I will write to you again, and untill I learn from you, that you have taken your passage home.—I have now to acknowledge a succession of Letters from you, arriveing nearly all together No 106. No 107 No 108 No 109 No 10010 and No 111 March the 16th which is the late date— I hope you did not think, when I wrote to you pressing your return to America, that my object was the office to which you...
When I received your Letter of the 8th, written upon a Sunday, for which you apologize, it brought to my mind a Letter I once read written upon a Sunday morning by the Revd dr Mayhew of Boston, to mr James otis, respecting Some secular affairs of importance. he began his Letter with these Words—“To a good man all time is holy, and none too holy, to do good.” I think you may have absolution...

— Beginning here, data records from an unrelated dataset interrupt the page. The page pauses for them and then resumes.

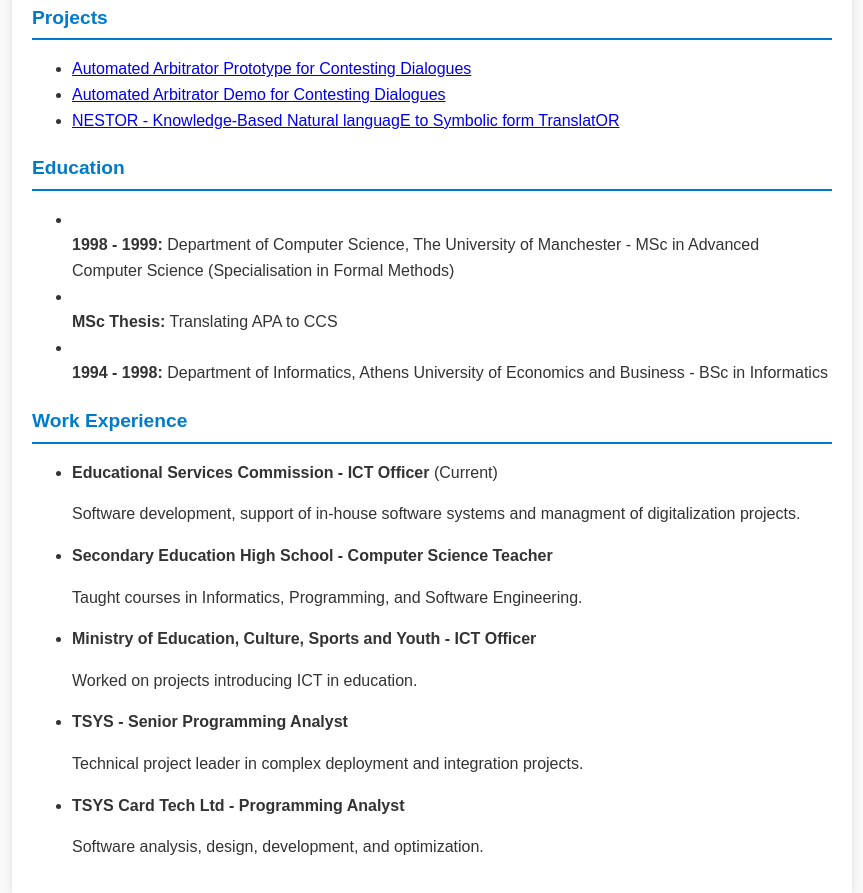
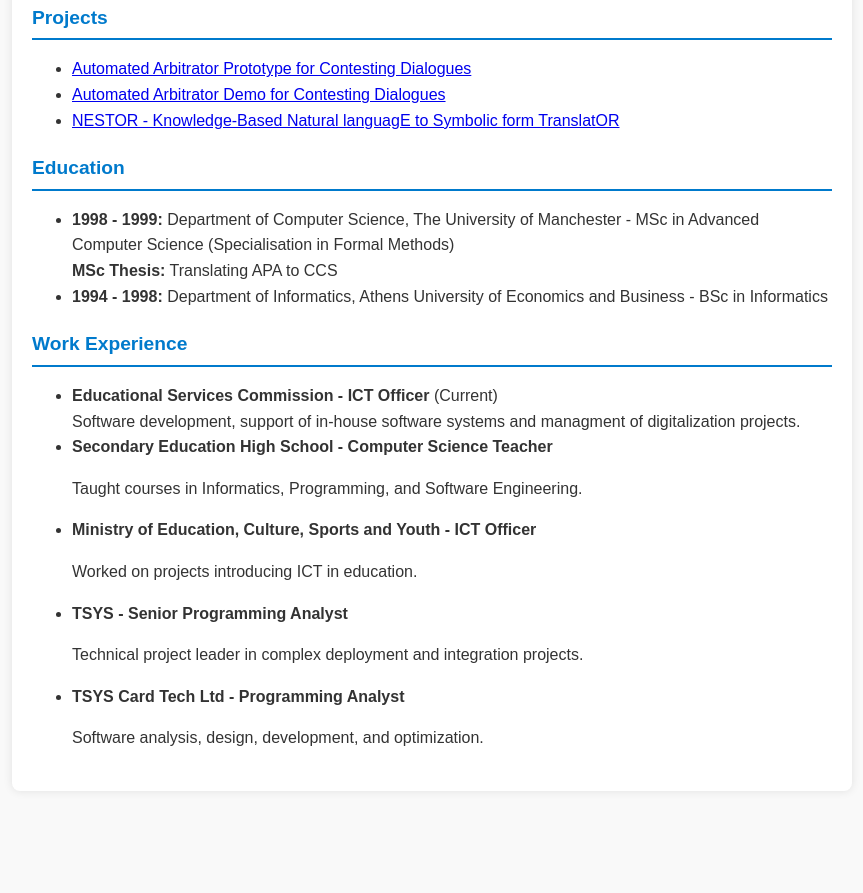
Before and after one commit to ttooulis/profile, a plain HTML site: page index.html in a window 1280 px wide. Shown: the part 911-1804 px from the top of the page, without its empty margins (208-1071 px from the left). After the commit the page ends 1722 px from the top, so only its background shows below. Drawn offline with Linux system fonts and the light colour scheme.

Commit message:
Update index.html

```diff
--- a/index.html
+++ b/index.html
@@ -103,9 +103,9 @@
         <div class="section">
             <h2 class="section-title">Education</h2>
             <ul>
-                <li></li><strong>1998 - 1999:</strong> Department of Computer Science, The University of Manchester - MSc in Advanced Computer Science (Specialisation in Formal Methods)</li>
-                <li></li>    <strong>MSc Thesis:</strong> Translating APA to CCS</li>
-                <li></li><strong>1994 - 1998:</strong> Department of Informatics, Athens University of Economics and Business - BSc in Informatics</li>
+                <li><strong>1998 - 1999:</strong> Department of Computer Science, The University of Manchester - MSc in Advanced Computer Science (Specialisation in Formal Methods)</li>
+                <strong>MSc Thesis:</strong> Translating APA to CCS
+                <li><strong>1994 - 1998:</strong> Department of Informatics, Athens University of Economics and Business - BSc in Informatics</li>
             </ul>
         </div>
 
@@ -113,7 +113,7 @@
             <h2 class="section-title">Work Experience</h2>
             <ul>
                 <li><strong>Educational Services Commission - ICT Officer</strong> (Current)</li>
-                <p>Software development, support of in-house software systems and managment of digitalization projects.</p>
+                Software development, support of in-house software systems and managment of digitalization projects.
 
                 <li><strong>Secondary Education High School - Computer Science Teacher</strong></li>
                 <p>Taught courses in Informatics, Programming, and Software Engineering.</p>
```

The Books have come, and never were in the Custom house as I beleive. it was not a Box, but a package. Farmers Works are a part of them. mr Tappant, Sent them out. mr Aspinwall our consul had the charge of them, and they came in the Margaret Frances, and not as Supposed in the Galen I received your Note by mr Greenleaf. I inclose the pattern I like best. Seven yds if you please of it. Louissa...

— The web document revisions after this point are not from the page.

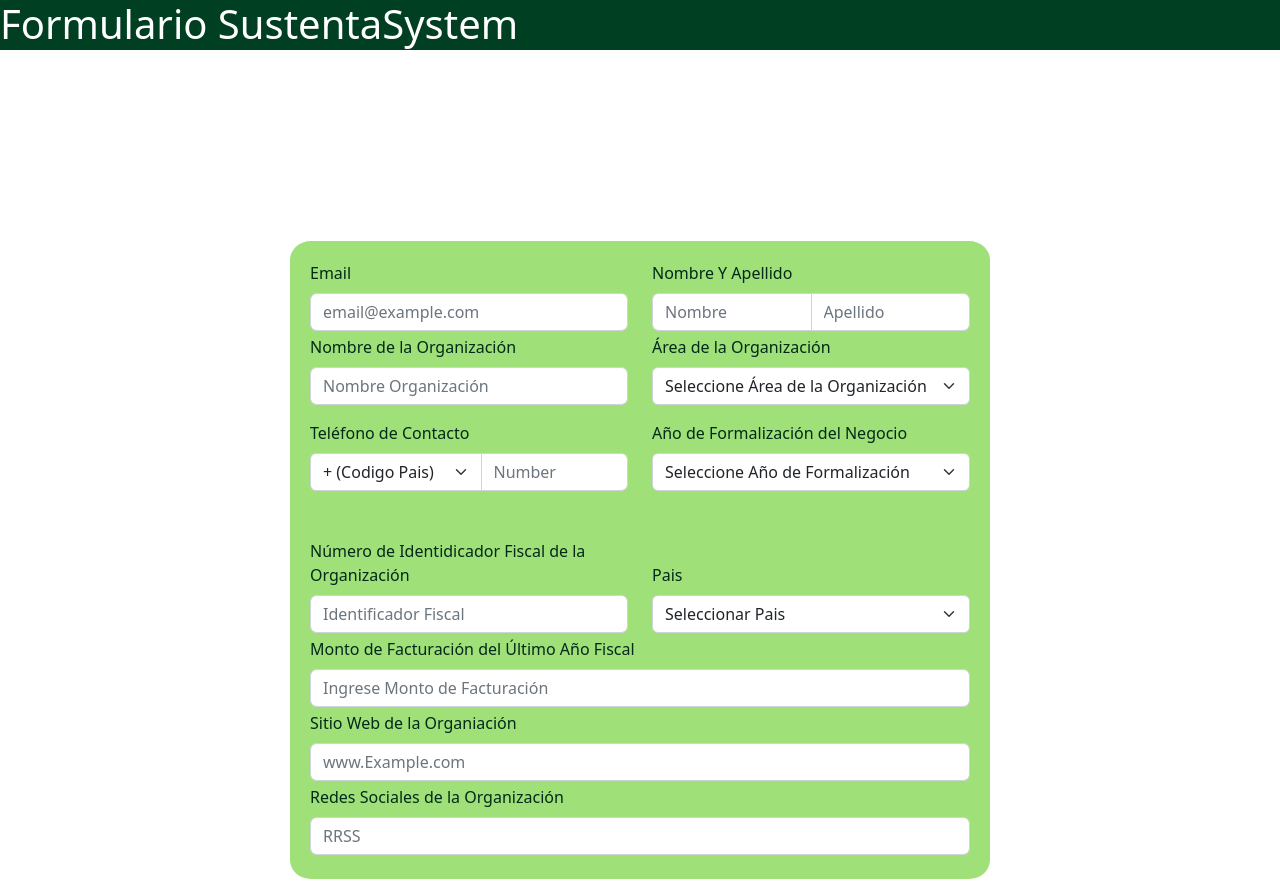
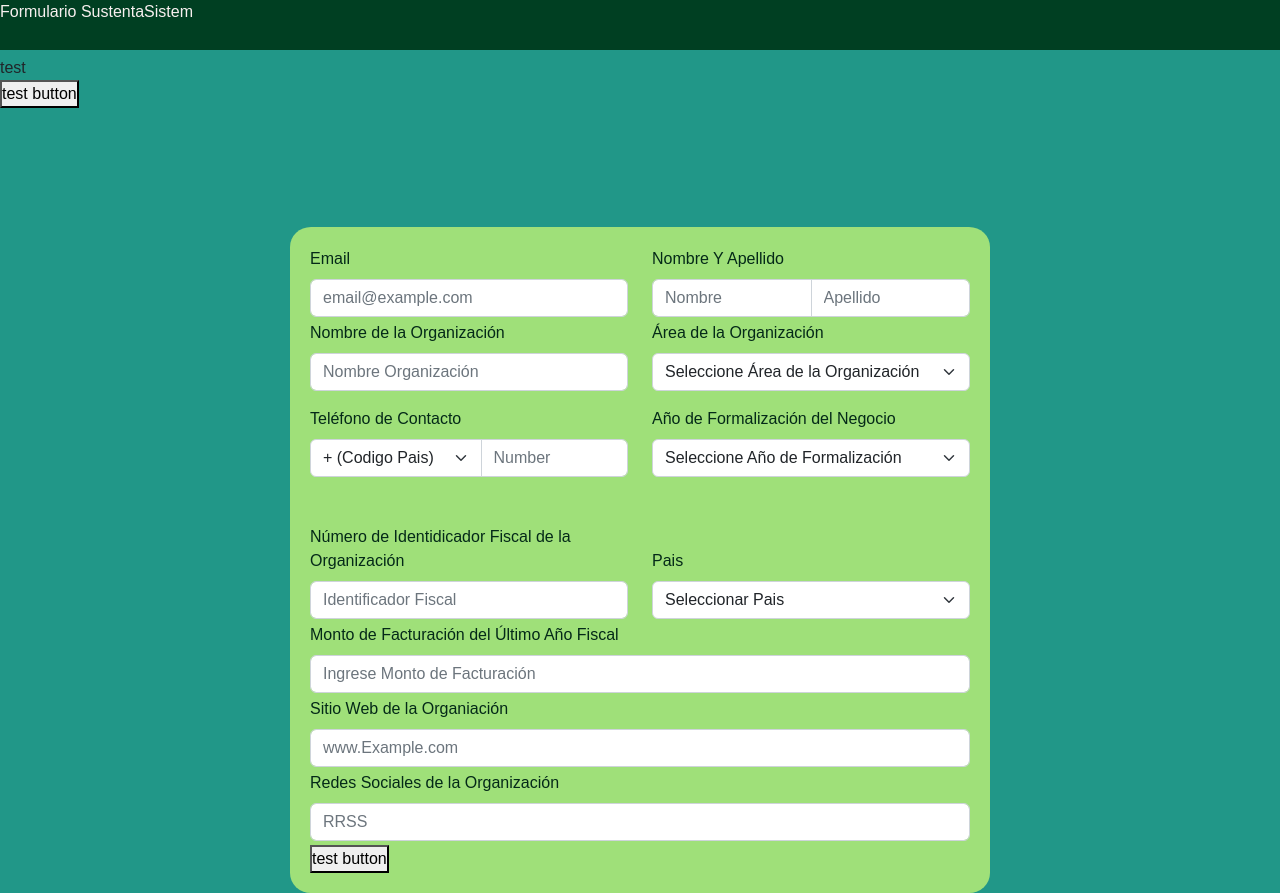
Before and after one commit to jorgeigna/Proyecto-SustentaSystem, a React (Create React App) app in the folder sustentaweb/: page / in a window 1280 px wide. Built offline with nearby package versions, Linux system fonts and the light colour scheme.

Commit message:
convertido a classes y preparado para funciones

```diff
--- a/sustentaweb/package.json
+++ b/sustentaweb/package.json
@@ -7,6 +7,8 @@
     "@testing-library/react": "^13.4.0",
     "@testing-library/user-event": "^13.5.0",
     "bootstrap": "^5.2.2",
+    "next": "^12.3.1",
+    "nextjs": "^0.0.3",
     "react": "^18.2.0",
     "react-bootstrap": "^2.5.0",
     "react-dom": "^18.2.0",
--- /dev/null
+++ b/sustentaweb/src/Hojas/enc.jsx
@@ -0,0 +1,16 @@
+import React, { Component } from 'react'
+import css from "../css/app.css"
+import Head from "next/head";
+
+  class Encabezado extends Component {
+  render() {
+    return (
+
+    <header>
+        <a>Formulario SustentaSistem</a>
+    </header>
+     )
+
+  }
+}
+export default Encabezado
--- a/sustentaweb/src/Hojas/hoja1.jsx
+++ b/sustentaweb/src/Hojas/hoja1.jsx
@@ -1,4 +1,4 @@
-import React, {Fragment} from "react";
+import React, {Fragment,Component} from "react";
 import Contenedor from "../Component/Contenedor";
 import InputNormal from "../Component/InputNormal";
 import InputGrupo from  "../Component/InputGrupo"
@@ -10,16 +10,14 @@
 import Row from "react-bootstrap/Row";
 import Form from "react-bootstrap/Form";
 
-export  function hoja1() {
-  return (
+class Hoja1 extends Component {
+  nextF(){
+      window.alert("Bienvenido a nuestro sitio web");
+
+}
+  render(){ return (
     <Fragment>
-      <head>
-          <title>Formulario SustentaSistem</title>
-      </head>
       <body>
-            <header>
-              <Contenedor></Contenedor>
-            </header>
             <main>
               <div>
                 <section id="Formulario">
@@ -67,7 +65,9 @@
                       <InputNormal className="InputSitioWeb" TituloInputNormal="Sitio Web de la Organiación" placeholder="www.Example.com" ></InputNormal>
 
                       <InputNormal className="InputRRSS" TituloInputNormal="Redes Sociales de la Organización" placeholder="RRSS"></InputNormal>
+                      <button onClick={this.nextF}>test button</button>
                     </Form>
+
                 </section>
               </div>
             </main>
@@ -81,3 +81,5 @@
     </Fragment>
   )
 }
+}
+export default Hoja1
--- a/sustentaweb/src/Hojas/hoja2.jsx
+++ b/sustentaweb/src/Hojas/hoja2.jsx
@@ -1,9 +1,13 @@
 import React from 'react'
+import { Component } from 'react'
+class Hoja2 extends Component {
+ render(){ return (
 
-export default function hoja2() {
-  return (
-    <div>hoja2</div>
+      <h1>testing</h1>
+
+
 
 
   )
-}
+}}
+export default Hoja2
--- /dev/null
+++ b/sustentaweb/src/Hojas/test.jsx
@@ -0,0 +1,23 @@
+import React, { Component, Fragment } from 'react';
+
+class Test extends Component {
+     nextF(){
+        window.alert("Bienvenido a nuestro sitio web");
+
+    }
+    render() {
+
+        return (
+            <Fragment>
+
+            <div>
+           test
+            </div>
+
+            <button onClick={this.nextF}>test button</button>
+            </Fragment>
+        );
+    }
+}
+
+export default Test;
--- a/sustentaweb/src/app.jsx
+++ b/sustentaweb/src/app.jsx
@@ -1,11 +1,20 @@
-import React, {Fragment} from "react";
+import React, { Component, Fragment } from 'react'
+import Hoja1 from './Hojas/hoja1'
+import Test from './Hojas/test'
 import css from "./css/app.css"
-import  {hoja1}  from "./Hojas/hoja1";
-import { render } from "react-dom";
+import Hoja2 from './Hojas/hoja2'
+import Encabezado from './Hojas/enc'
 
-export function App()  {
+export default class App extends Component {
+  render() {
+    return (
+      <Fragment>
+      <Encabezado />
+      <Hoja1 />
 
-    return(
-      hoja1()
+      <Test />
+
+      </Fragment>
     )
   }
+}
--- a/sustentaweb/src/css/app.css
+++ b/sustentaweb/src/css/app.css
@@ -8,7 +8,7 @@
     width: 100%;
     height: 50px;
     background: rgb(0, 63, 34);
-    color: rgb(255, 255, 255);
+    color: rgb(248, 240, 240);
 
     position: fixed;
     top: 0;
--- a/sustentaweb/src/index.js
+++ b/sustentaweb/src/index.js
@@ -1,6 +1,6 @@
 import React from "react"
 import ReactDom from "react-dom"
-import {App} from './app'
+import App from './app'
 import 'bootstrap/dist/css/bootstrap.min.css'
 
 ReactDom.render(<App />, document.getElementById("root"))
```
Also changed, not shown: 1 other file (tests, documents, lock files or other folders).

I owe you many thanks for the early notice which you transmitted me, of mr Adams’s acceptance of the Appointment of State. untill yesterday, I have remaind without any direct communication from him. The Letter which I inclose for your perusal, I regret not having received a day or two Sooner, that I might have had the pleasure of communicating it to the President when he did us the favour of...
How shall we get on without you? I dont half like it. why cannot you come out with mr Shaw? if you had Said Yes mr Clarke would gladly have come in for you. taking all things into consideration—I made a proposition to them to day that they should be married on Sunday Evening—as they rejected having a dinner, for I could not see how I could avoid a dinner if they were married in the...
Through the kind of attention of mr Crafts we learnt yesterday morning of the arrival of the Washington, and in the Evening, through our watchfull centinal Harriet, I received the gratefull intelligence under your own hand, that you were Landed and all well for which joyfull News to your parents; God be thanked—we now wait, in pleasing expectation of welcoming You; one and all, to the old...